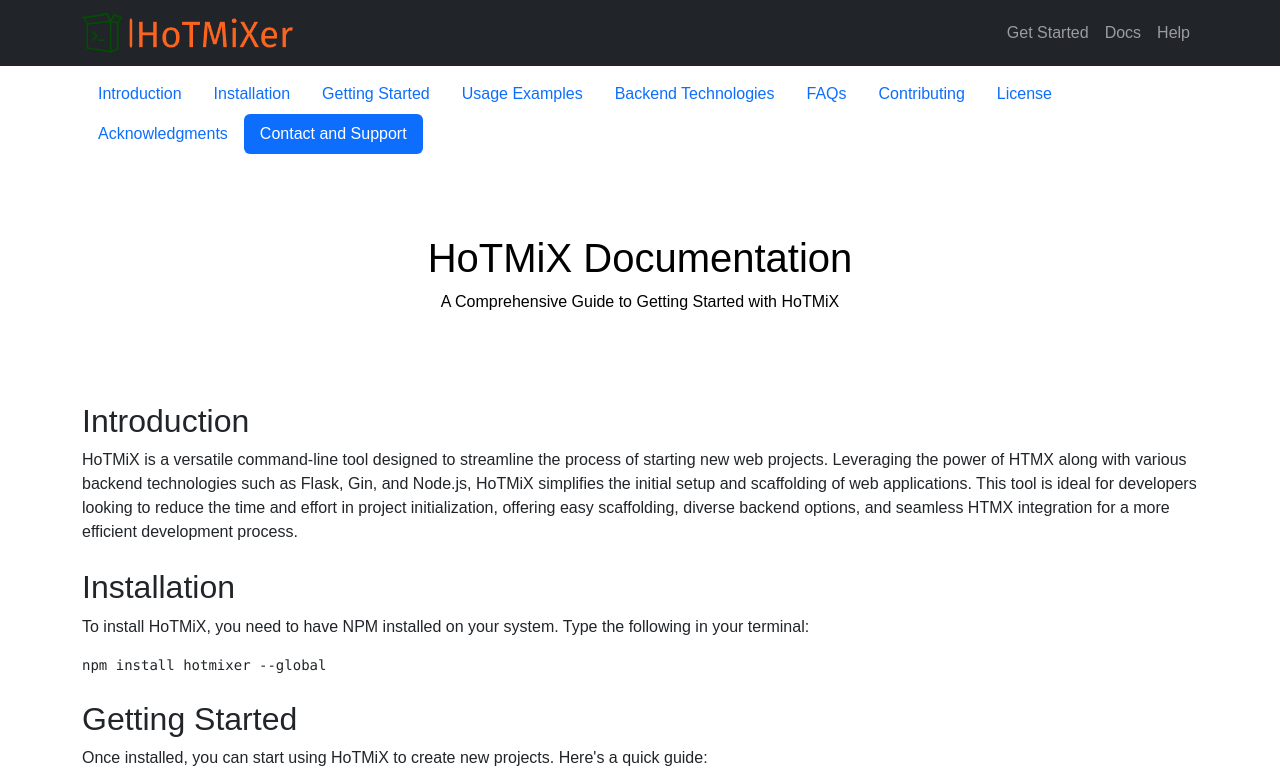
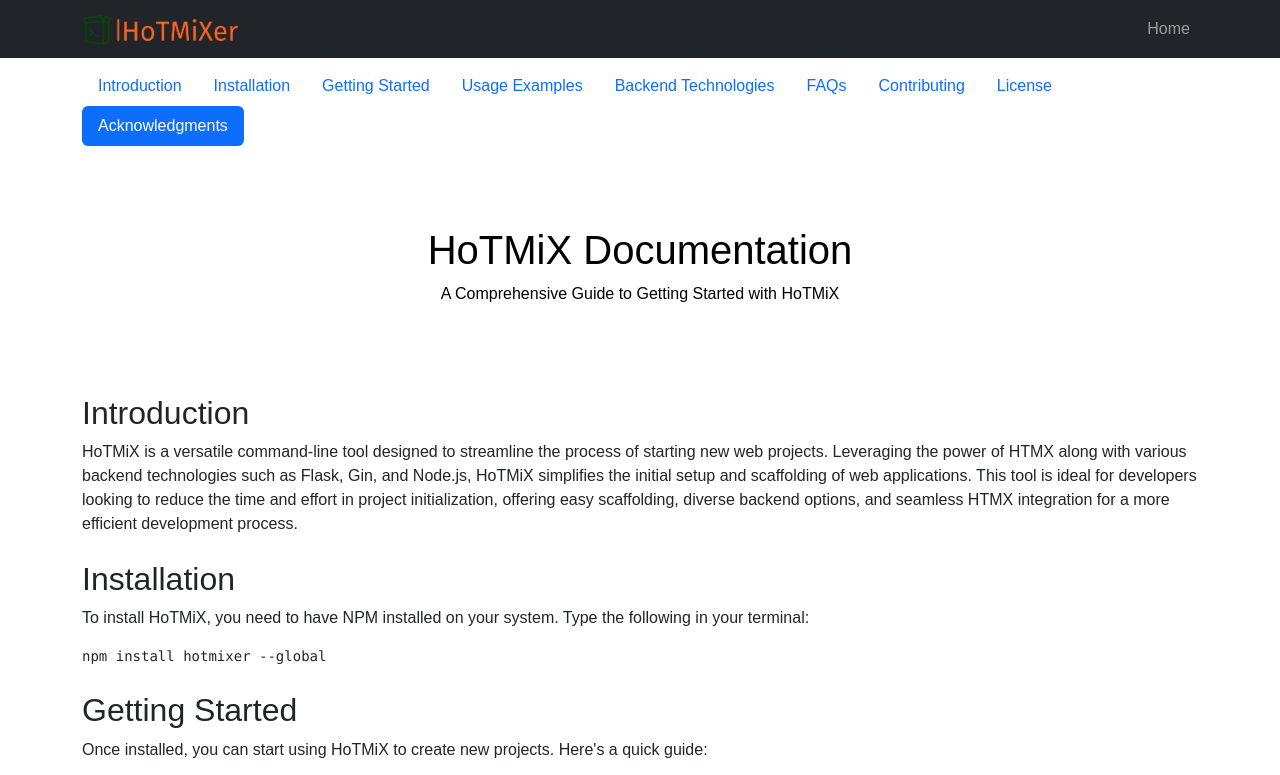
Before and after one commit to KDreynolds/hotmix_site, a plain HTML site: page templates/docs.html in a window 1280 px wide. Shown: the top 775 px of the page. Drawn offline with nearby package versions, Linux system fonts and the light colour scheme.

Commit message:
fixing link to docs page and styling for docs.html page

```diff
--- a/templates/docs.html
+++ b/templates/docs.html
@@ -12,17 +12,11 @@
     <nav class="navbar navbar-expand-lg navbar-dark bg-dark">
         <div class="container">
             <a class="navbar-brand" href="/templates/index.html">
-                <img src="/static/logo-no-background.png" alt="HoTMiXer logo" height="40" width="211">
+                <img src="/static/logo-no-background.png" alt="HoTMiXer logo" class="logo">
             </a>
             <ul class="navbar-nav ms-auto">
                 <li class="nav-item">
-                    <a class="nav-link" href="/templates/docs.html#getting-started">Get Started</a>
-                </li>
-                <li class="nav-item">
-                    <a class="nav-link" href="/templates/docs.html">Docs</a>
-                </li>
-                <li class="nav-item">
-                    <a class="nav-link" href="/templates/docs.html#contact-support">Help</a>
+                    <a class="nav-link" href="/templates/index.html">Home</a>
                 </li>
             </ul>
         </div>
@@ -57,9 +51,6 @@
             </li>
             <li class="nav-item">
                 <a class="nav-link" href="#acknowledgments">Acknowledgments</a>
-            </li>
-            <li class="nav-item">
-                <a class="nav-link" href="#contact-support">Contact and Support</a>
             </li>
         </ul>
     </div>
@@ -122,6 +113,7 @@
             <p>HoTMiX supports several backend technologies, including:</p>
             <ul>
                 <li><strong>Flask:</strong> A lightweight and flexible Python web framework.</li>
+                <li><strong>Django:</strong> A very popular Python web framework.</li>
                 <li><strong>Gin:</strong> A high-performance Go web framework.</li>
                 <li><strong>Node.js:</strong> A JavaScript runtime for building scalable network applications.</li>
             </ul>
```
Also changed, not shown: templates/index.html (+5 -0 lines), 1 other file.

- DIRECTIONS FOR THIS TASK:
Using the entries above, say how many lines include the word "item", with no other output.

- EXPECTED ANSWER:
5